The Interview movie review: You can't see Seth Rogen and James Franco's Kim Jong Un assassination film, but you can read about it here

The Interview movie review

You can't see Seth Rogen and James Franco's Kim Jong Un assassination film, but you can read about it here
Serial mania has propelled podcasts into the cultural mainstream

How podcasts became mainstream

People have consumed gripping armchair investigation Serial with a relish typically reserved for box-set binges
Jesus Christ has become an unlikely pin-up for hipster marketing companies

Jesus Christ has become an unlikely pin-up

Kevin Lee Light, aka "Jesus", is the newest client of creative agency Mother while rival agency Anomaly has launched Sexy Jesus, depicting the Messiah in a series of Athena-style poses
Rosetta space mission voted most important scientific breakthrough of 2014

A memorable year for science – if not for mice

The most important scientific breakthroughs of 2014
Christmas cocktails to make you merry: From eggnog to Brown Betty and Rum Bumpo

Christmas cocktails to make you merry

Mulled wine is an essential seasonal treat. But now drinkers are rediscovering other traditional festive tipples. Angela Clutton raises a glass to Christmas cocktails
5 best activity trackers

Fitness technology: 5 best activity trackers

Up the ante in your regimen and change the habits of a lifetime with this wearable tech
Paul Scholes column: It's a little-known fact, but I have played one of the seven dwarves

Paul Scholes column

It's a little-known fact, but I have played one of the seven dwarves
Fifa's travelling circus once again steals limelight from real stars

Fifa's travelling circus once again steals limelight from real stars

Club World Cup kicked into the long grass by the continued farce surrounding Blatter, Garcia, Russia and Qatar
Frank Warren column: 2014 – boxing is back and winning new fans

Frank Warren: Boxing is back and winning new fans

2014 proves it's now one of sport's biggest hitters again
Jeb Bush vs Hillary Clinton: The power dynamics of the two first families

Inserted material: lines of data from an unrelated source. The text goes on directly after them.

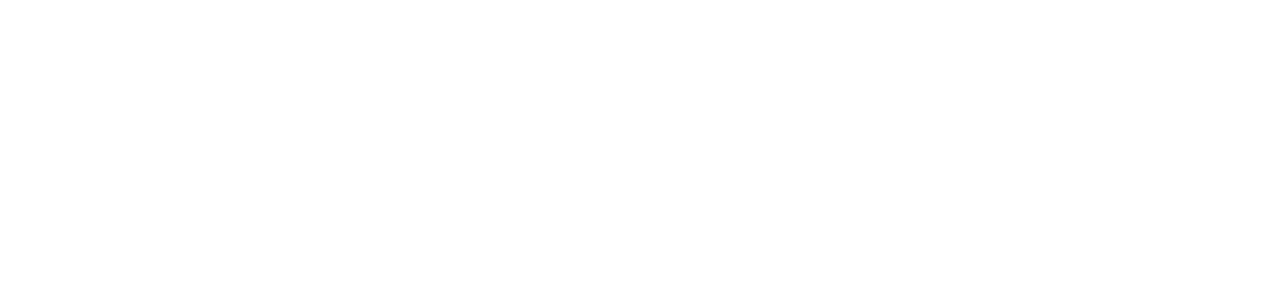
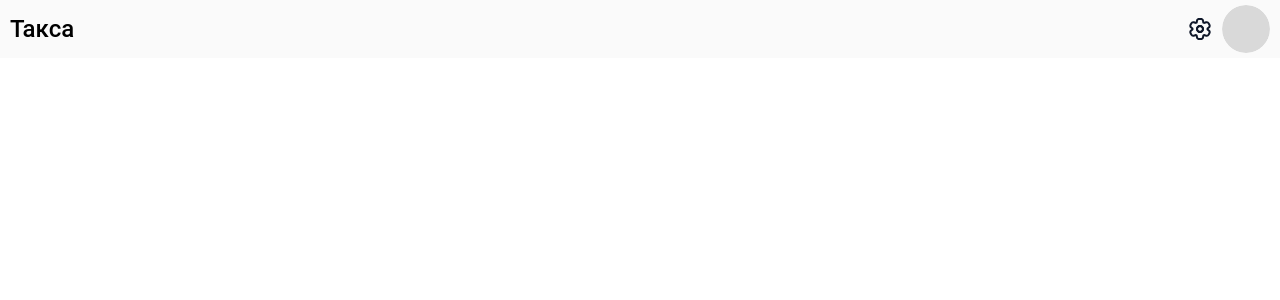
Before and after one commit to tasktrackerpracticum/frontend, a React (Create React App) app: page / in a window 1280 px wide. Shown: the top 300 px of the page. Built offline with nearby package versions, Linux system fonts and the light colour scheme.

Commit message:
repair header

```diff
--- a/src/components/Header/Header.jsx
+++ b/src/components/Header/Header.jsx
@@ -1,17 +1,15 @@
 import React from "react";
 import "../../scss/header.scss";
 import { Route, Link } from "react-router-dom";
-import options from "../../images/icon.svg";
-import defaultIcon from "../../images/options.svg";
+import defaultIcon from "../../images/icon.svg";
+import options from "../../images/options.svg";
 
 export default function Header() {
 	return (
-		<Route path={["/profile", "/organization", "/project"]}>
+		<Route path={["/profile", "/organization", "/project", "/"]}>
 			<header className="header">
 				<div className="header__container">
-					<Link to="/">
-						<h2 className="header__title">Такса</h2>
-					</Link>
+					<h2 className="header__title">Такса</h2>
 				</div>
 
 				<div className="header__link-container">
--- a/src/scss/header.scss
+++ b/src/scss/header.scss
@@ -4,7 +4,7 @@
 	margin: 0;
 	background-color: #fafafa;
 	min-width: 100%;
-	padding: 10px 20px;
+	padding: 5px 10px;
 	box-sizing: border-box;
 	display: flex;
 	justify-content: space-between;
@@ -15,13 +15,13 @@
 	}
 
 	&__container {
-		margin: 0 auto;
 	}
 
 	&__title {
 		@include text-format(500, 24px, 29px);
+		@include text;
 		margin: 0;
-		opacity: 0.6;
+		color: black;
 	}
 
 	&__link-container {
@@ -33,8 +33,7 @@
 		width: 24px;
 		height: 24px;
 		background: transparent;
-		background-color: rgb(0, 0, 0);
-		opacity: 0;
+		margin: auto;
 
 		&:hover {
 			opacity: 0.8;
@@ -52,8 +51,6 @@
 		height: 48px;
 		border-radius: 50%;
 		background: transparent;
-		background-color: rgb(0, 0, 0);
-		opacity: 0;
 
 		&:hover {
 			opacity: 0.8;
```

Jeb Bush vs Hillary Clinton

Karen Tumulty explores the power dynamics of the two first families
Stockholm is rivalling Silicon Valley with a hotbed of technology start-ups

Stockholm is rivalling Silicon Valley

The Swedish capital is home to two of the most popular video games in the world, as well as thousands of technology start-ups worth hundreds of millions of pounds – and it's all happened since 2009
Did Japanese workers really get their symbols mixed up and display Santa on a crucifix?

Crucified Santa: Urban myth refuses to die

The story goes that Japanese store workers created a life-size effigy of a smiling "Father Kurisumasu" attached to a facsimile of Our Lord's final instrument of torture
Jennifer Saunders and Kate Moss join David Walliams on set for TV adaptation of The Boy in the Dress

The Boy in the Dress: On set with the stars

Walliams' story about a boy who goes to school in a dress will be shown this Christmas